No, not a new pub, but a genuine black swan
I first saw him on December 5th in South Abingdon on the gravel pit lake nearest to the Marina and he is still there and very much at home with the mute swans (of which there are 2 large families) and a wide variety of other water birds.
(Many thanks to Elizabeth for the report.)
Brian has an appeal for help for people to help run the Abingdon Aunt Sally League. He says …
I draw your attention to an immediate crisis facing the Abingdon Aunt Sally League where following their recent A.G.M. the very existence of the League is in question following the resignations of several Committee members.
Whilst I appreciate that Aunt Sally is not for everyone, in the Abingdon League last season there were 65 teams ( Pubs or Clubs) that registered and approximately 800 players that had an interest in the game.
For anyone interested the current League address is to be found at abingdonauntsally.com and for anyone wishing to learn the origins of the League Basil Collins a founder member, who is still with us today, writes …
‘As Licensee of the ‘Black Swan’ Abingdon during early February 1960 my interest regarding pub sports was 100% participating in playing darts, when one Saturday morning two customers came into the bar, whom I knew later to be a Sid Green and Ron Farrell, purchased drinks and making general conversation about pub activities, asked me if I would be interested in forming an Aunt Sally League, to which I replied, “What the hell is Aunt Sally?”

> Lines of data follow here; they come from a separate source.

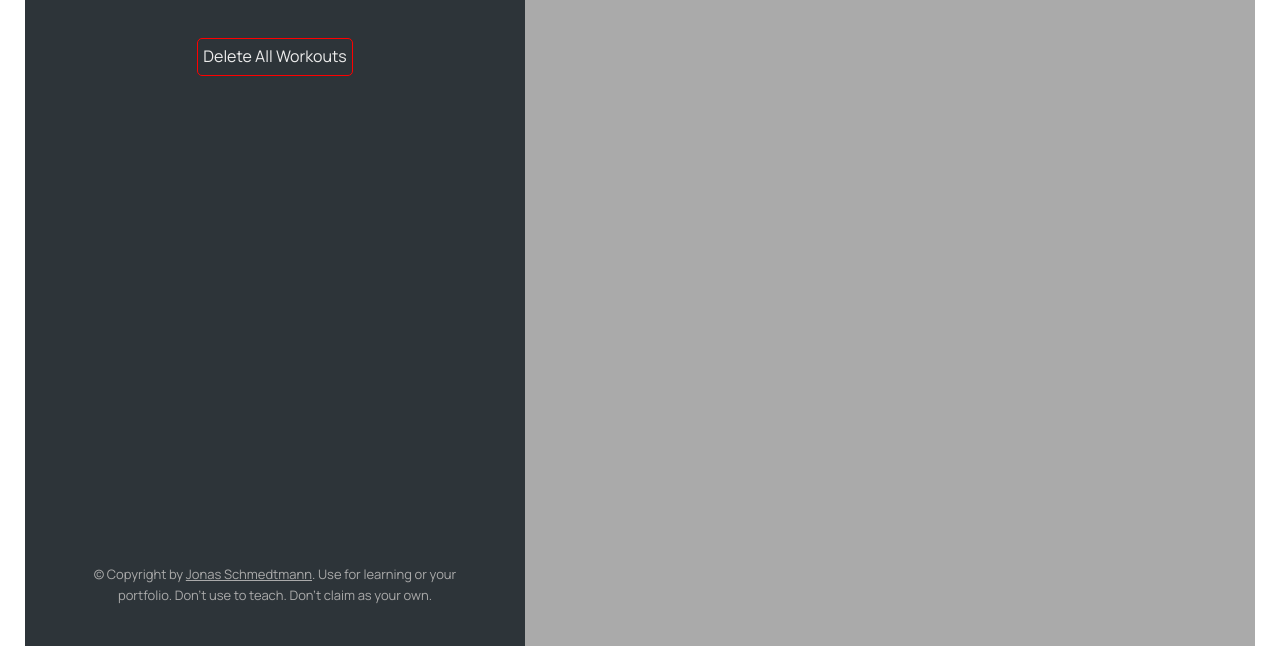
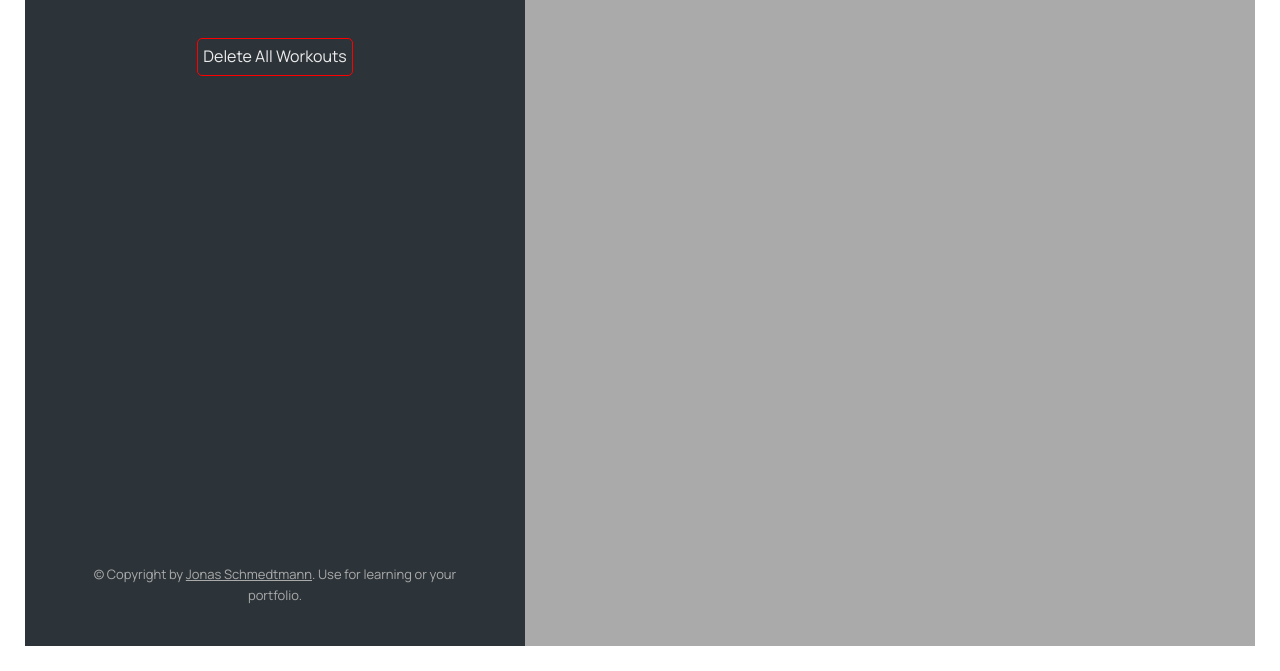
Before and after one commit to sebastianqmorales/map-project, a website: page index.html in a window 1280 px wide. Shown: the part 129-800 px from the top of the page. Drawn offline with nearby package versions, Linux system fonts and the light colour scheme.

Commit message:
removing unnecessary lines

```diff
--- a/index.html
+++ b/index.html
@@ -78,8 +78,7 @@
           target="_blank"
           href="https://twitter.com/jonasschmedtman"
           >Jonas Schmedtmann</a
-        >. Use for learning or your portfolio. Don't use to teach. Don't claim
-        as your own.
+        >. Use for learning or your portfolio.
       </p>
     </div>
 
```
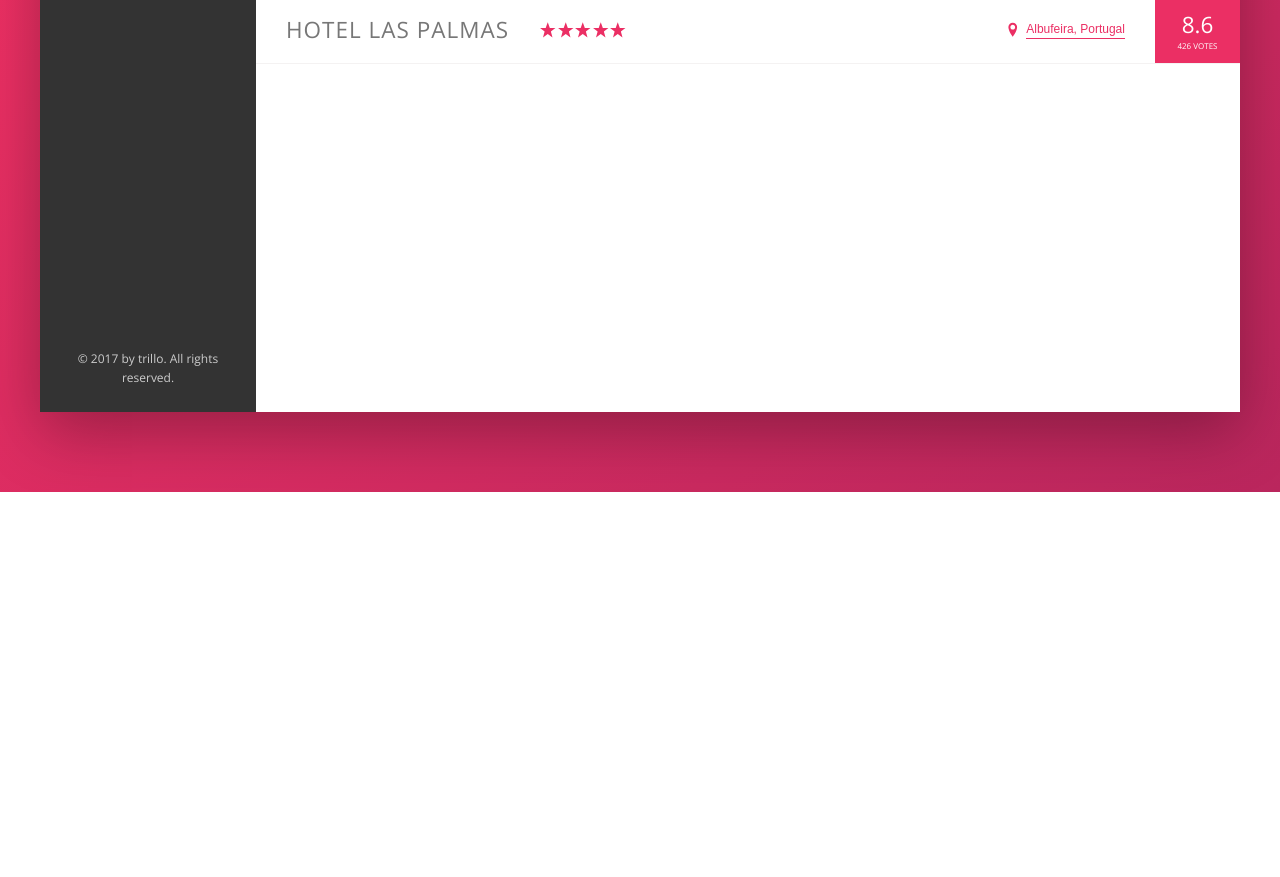
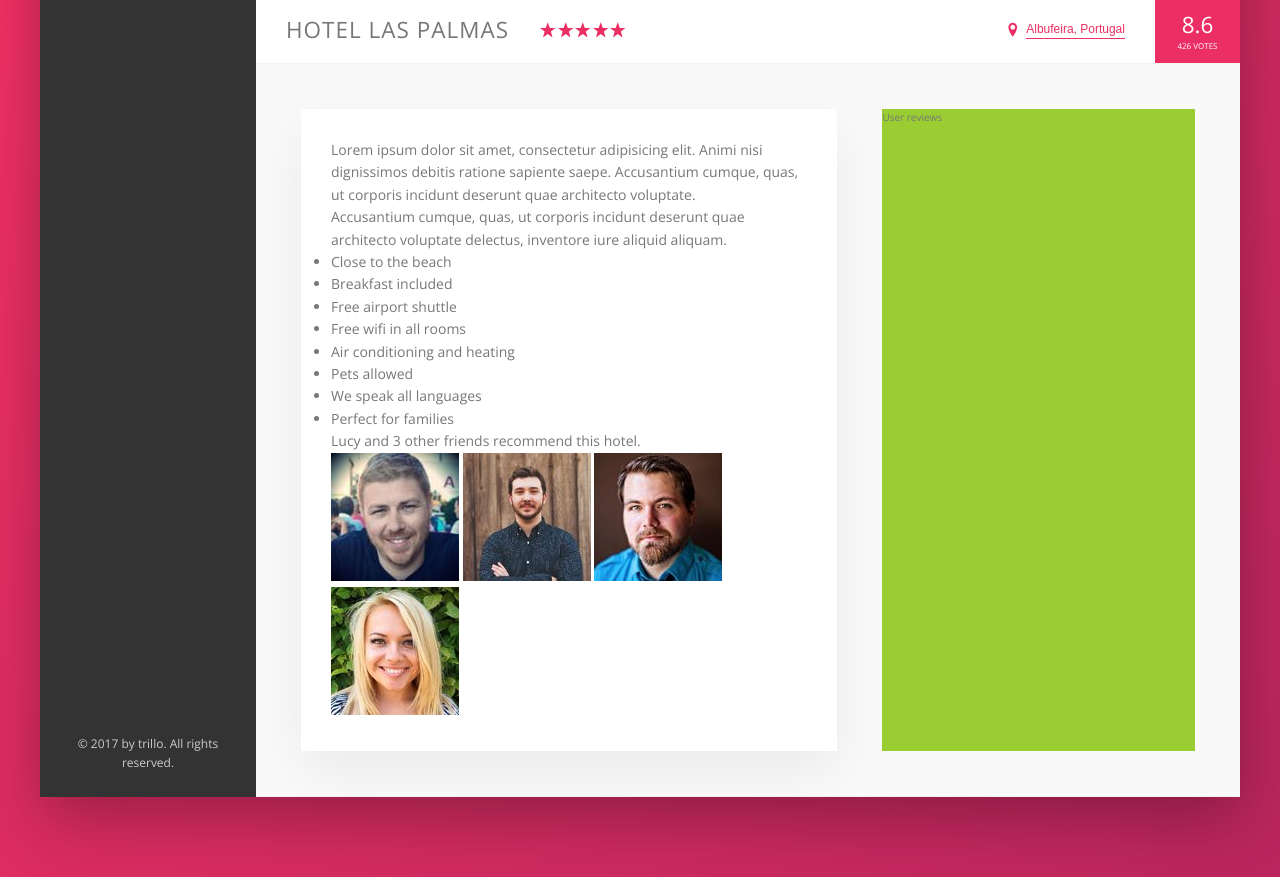
Before and after one commit to andras-szesztai/Trillo, a website: page index.html in a window 1280 px wide. Shown: the part 538-1415 px from the top of the page. Before the commit the page ends 1030 px from the top, so only its background shows below. Drawn offline with nearby package versions, Linux system fonts and the light colour scheme.

Commit message:
added hotel overview section

```diff
--- a/index.html
+++ b/index.html
@@ -139,6 +139,41 @@
 
                     </div>
 
+                    <div class="detail">
+                        <div class="description">
+                            <p class="paragraph">
+                                Lorem ipsum dolor sit amet, consectetur adipisicing elit. Animi nisi dignissimos debitis ratione sapiente saepe. Accusantium cumque, quas, ut corporis incidunt deserunt quae architecto voluptate.
+                            </p>
+                            <p class="paragraph">
+                                Accusantium cumque, quas, ut corporis incidunt deserunt quae architecto voluptate delectus, inventore iure aliquid aliquam.
+                            </p>
+                            <ul class="list">
+                                <li class="list__item">Close to the beach</li>
+                                <li class="list__item">Breakfast included</li>
+                                <li class="list__item">Free airport shuttle</li>
+                                <li class="list__item">Free wifi in all rooms</li>
+                                <li class="list__item">Air conditioning and heating</li>
+                                <li class="list__item">Pets allowed</li>
+                                <li class="list__item">We speak all languages</li>
+                                <li class="list__item">Perfect for families</li>
+                            </ul>
+                            <div class="recommend">
+                                <p class="recommend_count">
+                                    Lucy and 3 other friends recommend this hotel.
+                                </p>
+                                <div class="recommend__friends">
+                                    <img src="img/user-3.jpg" alt="User phot" class="recommend__photo">
+                                    <img src="img/user-4.jpg" alt="User phot" class="recommend__photo">
+                                    <img src="img/user-5.jpg" alt="User phot" class="recommend__photo">
+                                    <img src="img/user-6.jpg" alt="User phot" class="recommend__photo">
+                                </div>
+                            </div>
+                        </div>
+                        <div class="user-reviews">
+                            User reviews
+                        </div>
+                    </div>
+
                 </main>
             </div>
         </div>
--- a/sass/_base.scss
+++ b/sass/_base.scss
@@ -12,7 +12,10 @@ $color-grey-dark-1:  #333;
 $color-grey-dark-2:  #777;
 $color-grey-dark-3:  #999;
 
+$border: 1px solid $color-grey-ligth-2;
+
 $shadow-dark: 0 2rem 6rem rgba(0,0,0,.3);
+$shadow-light: 0 2rem 5rem rgba(0,0,0,.06);
 
 * {
     margin:0;
--- a/sass/_components.scss
+++ b/sass/_components.scss
@@ -206,7 +206,7 @@
     display: flex;
     align-items: center;
 
-    border-bottom: 1px solid $color-grey-ligth-2;
+    border-bottom: $border;
 
     &__heading{
         font-size: 2.25rem;
--- a/sass/_layout.scss
+++ b/sass/_layout.scss
@@ -12,7 +12,7 @@
     font-size: 1.4rem;
     height: 7rem;
     background-color: #fff;
-    border-bottom: 1px solid $color-grey-ligth-2;
+    border-bottom: $border;
 
     display: flex;
     justify-content: space-between;
@@ -21,7 +21,6 @@
 
 .content {
     display: flex;
-
 }
 
 .sidebar {
@@ -35,8 +34,27 @@
 
 .hotel-view {
     background-color: #fff;
-
-    height: 80rem;
-
     flex: 1;
 }
+
+.detail{
+    display: flex;
+    padding: 4.5rem;
+    background-color: $color-grey-ligth-1;
+    border-bottom: $border;
+}
+
+.description {
+    font-size: 1.4rem;
+
+    background-color: #fff;
+    box-shadow: $shadow-light;
+    padding: 3rem;
+    flex: 0 0 60%;
+    margin-right: 4.5rem;
+}
+
+.user-reviews {
+    background-color: yellowgreen;
+    flex: 1;
+}
```
Also changed, not shown: css/style.css.
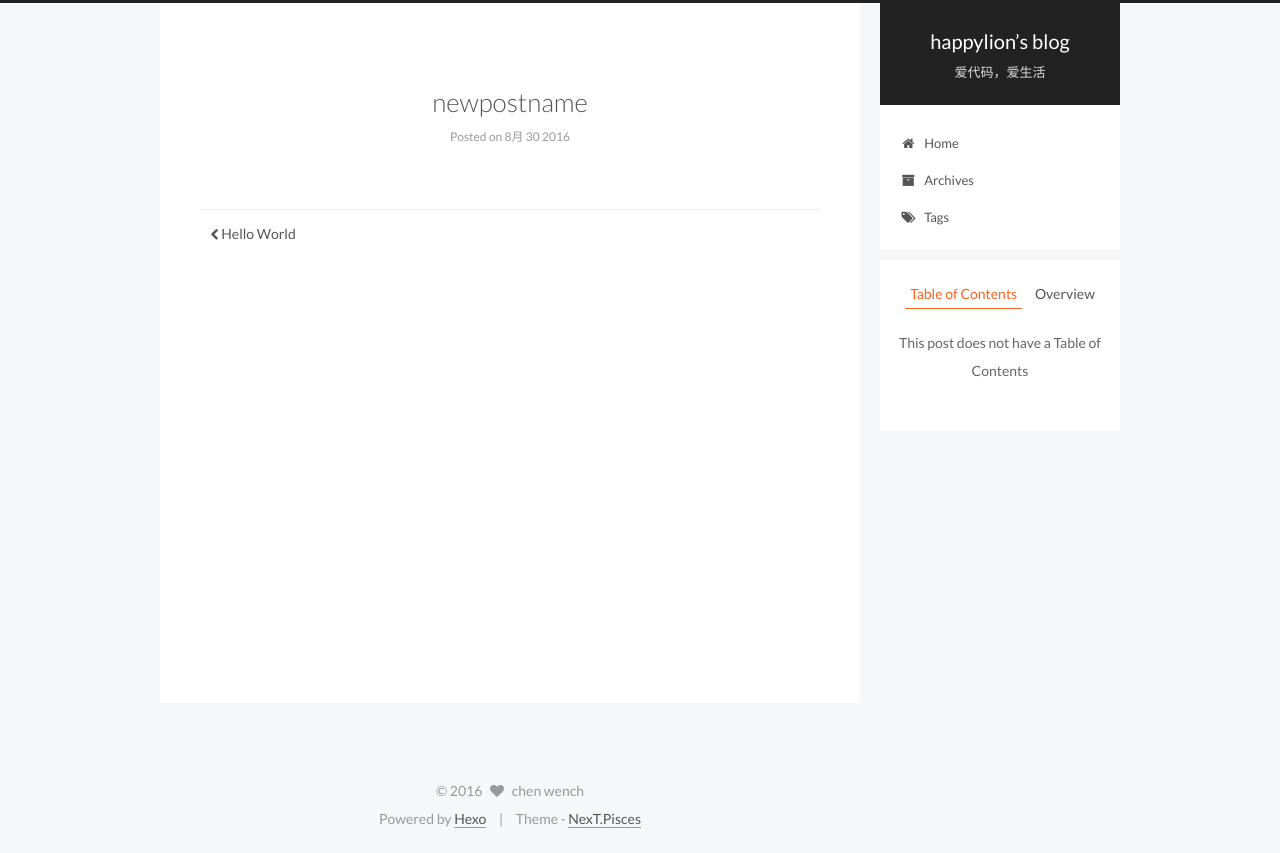
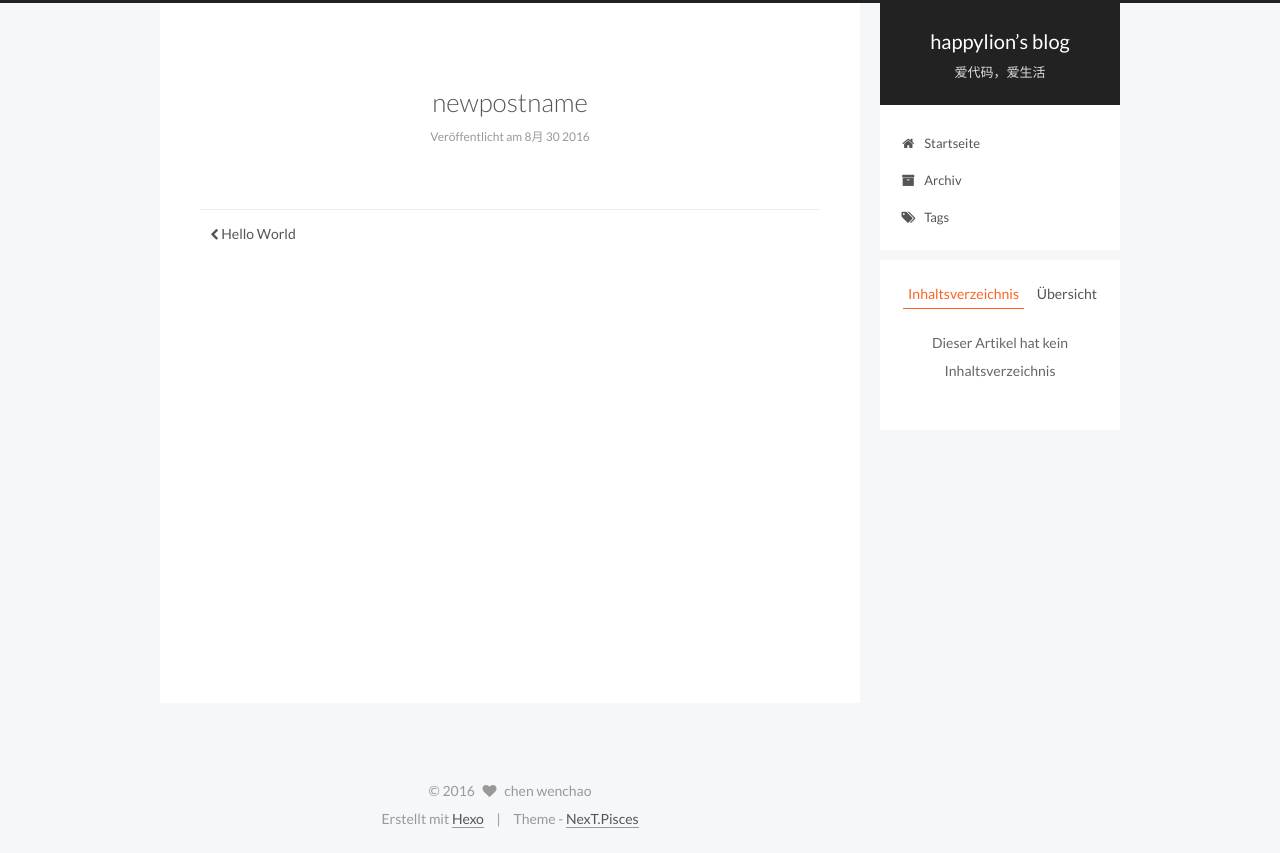
Before and after one commit to happyLion/happyLion.github.io, a plain HTML site: page 2016/08/30/newpostname/index.html in a window 1280 px wide. Drawn offline with Linux system fonts and the light colour scheme.

Commit message:
Site updated: 2016-08-30 19:44:49

```diff
--- a/2016/08/30/newpostname/index.html
+++ b/2016/08/30/newpostname/index.html
@@ -171,7 +171,7 @@
 
               <i class="menu-item-icon fa fa-fw fa-home"></i> <br />
 
-            Home
+            Startseite
           </a>
         </li>
 
@@ -181,7 +181,7 @@
 
               <i class="menu-item-icon fa fa-fw fa-archive"></i> <br />
 
-            Archives
+            Archiv
           </a>
         </li>
 
@@ -244,7 +244,7 @@
             <span class="post-meta-item-icon">
               <i class="fa fa-calendar-o"></i>
             </span>
-            <span class="post-meta-item-text">Posted on</span>
+            <span class="post-meta-item-text">Veröffentlicht am</span>
             <time itemprop="dateCreated" datetime="2016-08-30T17:05:48+08:00" content="8月 30 2016">
               8月 30 2016
             </time>
@@ -353,10 +353,10 @@
 
         <ul class="sidebar-nav motion-element">
           <li class="sidebar-nav-toc sidebar-nav-active" data-target="post-toc-wrap" >
-            Table of Contents
+            Inhaltsverzeichnis
           </li>
           <li class="sidebar-nav-overview" data-target="site-overview">
-            Overview
+            Übersicht
           </li>
         </ul>
 
@@ -365,15 +365,15 @@
         <div class="site-author motion-element" itemprop="author" itemscope itemtype="http://schema.org/Person">
           <img class="site-author-image" itemprop="image"
                src="/images/avatar.gif"
-               alt="chen wench" />
-          <p class="site-author-name" itemprop="name">chen wench</p>
+               alt="chen wenchao" />
+          <p class="site-author-name" itemprop="name">chen wenchao</p>
           <p class="site-description motion-element" itemprop="description"></p>
         </div>
         <nav class="site-state motion-element">
           <div class="site-state-item site-state-posts">
             <a href="/archives">
               <span class="site-state-item-count">2</span>
-              <span class="site-state-item-name">posts</span>
+              <span class="site-state-item-name">Artikel</span>
             </a>
           </div>
 
@@ -404,7 +404,7 @@
 
 
 
-              <p class="post-toc-empty">This post does not have a Table of Contents</p>
+              <p class="post-toc-empty">Dieser Artikel hat kein Inhaltsverzeichnis</p>
 
           </div>
         </section>
@@ -427,11 +427,11 @@
   <span class="with-love">
     <i class="fa fa-heart"></i>
   </span>
-  <span class="author" itemprop="copyrightHolder">chen wench</span>
+  <span class="author" itemprop="copyrightHolder">chen wenchao</span>
 </div>
 
 <div class="powered-by">
-  Powered by <a class="theme-link" href="https://hexo.io">Hexo</a>
+  Erstellt mit  <a class="theme-link" href="https://hexo.io">Hexo</a>
 </div>
 
 <div class="theme-info">
--- a/css/main.css
+++ b/css/main.css
@@ -1549,7 +1549,7 @@ pre .javascript .function {
   width: 4px;
   height: 4px;
   border-radius: 50%;
-  background: #e7413b;
+  background: #ffd9c3;
 }
 .links-of-blogroll {
   font-size: 13px;
```
Also changed, not shown: 2016/08/30/hello-world/index.html (+10 -10 lines), archives/2016/08/index.html (+9 -9 lines), archives/2016/index.html (+9 -9 lines), archives/index.html (+9 -9 lines), index.html (+9 -9 lines).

Read on … abingdonauntsally.com/history/the-first-30-years
There was a meeting of Abingdon Town Council this evening to consider reports from the council’s sub Committees, and agree next year’s budget.
The meeting began with a prayer from Revd Charles Miller where he prayed among other things “Inspire the council with a right judgement in all things, and … a zeal for the common good.”
Councillors expressed concern about the mud on the road left be lorries leaving the Drayton Road building site, and the danger presented sometimes by lorries turning into the site. The Mayor undertook to write to the district council to express the town council’s concern.
There was then a heated debate about setting up a working group to consider the council’s future carbon cutting. Conservatives first suggested postponing the working group agreed at a previous town council. They then proposed it be set up under Widdecombe rules so that the ruling Conservative party have 3 members, and the opposition Lib-Dems 2. This left the independent Angela Lawrence out in the cold. But the Widdecombe rules were voted through by all the Conservatives; all the Lib-Dems abstained, and only Angela voted against. She appeared to be the one most passionate about making things happen in this working group.
A decision was made to allow a 2nd monthly Farmer’s Market. There was also a discussion of Market fees. On this occasion it was Conservative Councillor Vicky Jenkins who was a lone voice. She said that the town council was subsidising the Farmer’s Market whose rents were 38% less. Both Markets should be treated the same.
Other committee papers were all agreed including those on the Guildhall which I will return to soon.
There followed a party political discussion on the budget. The Lib-Dems proposed some amendments to the budget. These included adding £60K to the Community fund to help save Abingdon’s Children’s Centres, and £30K not £10K towards pushing ahead with the Neighbourhood Plan. To pay for these changes they wanted efficiency savings, charging more for some council services, and not putting quite so much towards the future cemetery fund, or buying additional Christmas lights.
In the end this amendment was voted down largely on party lines with Angela Lawrence the independent and another councillor choosing to abstain. The main Conservative argument was that the Lib-Dems should have thought of these ideas earlier and got it properly discussed through committees beforehand.
But it did produce a good lively debate. When everything is agreed beforehand town council meetings can be as dull as next year’s budget sheets.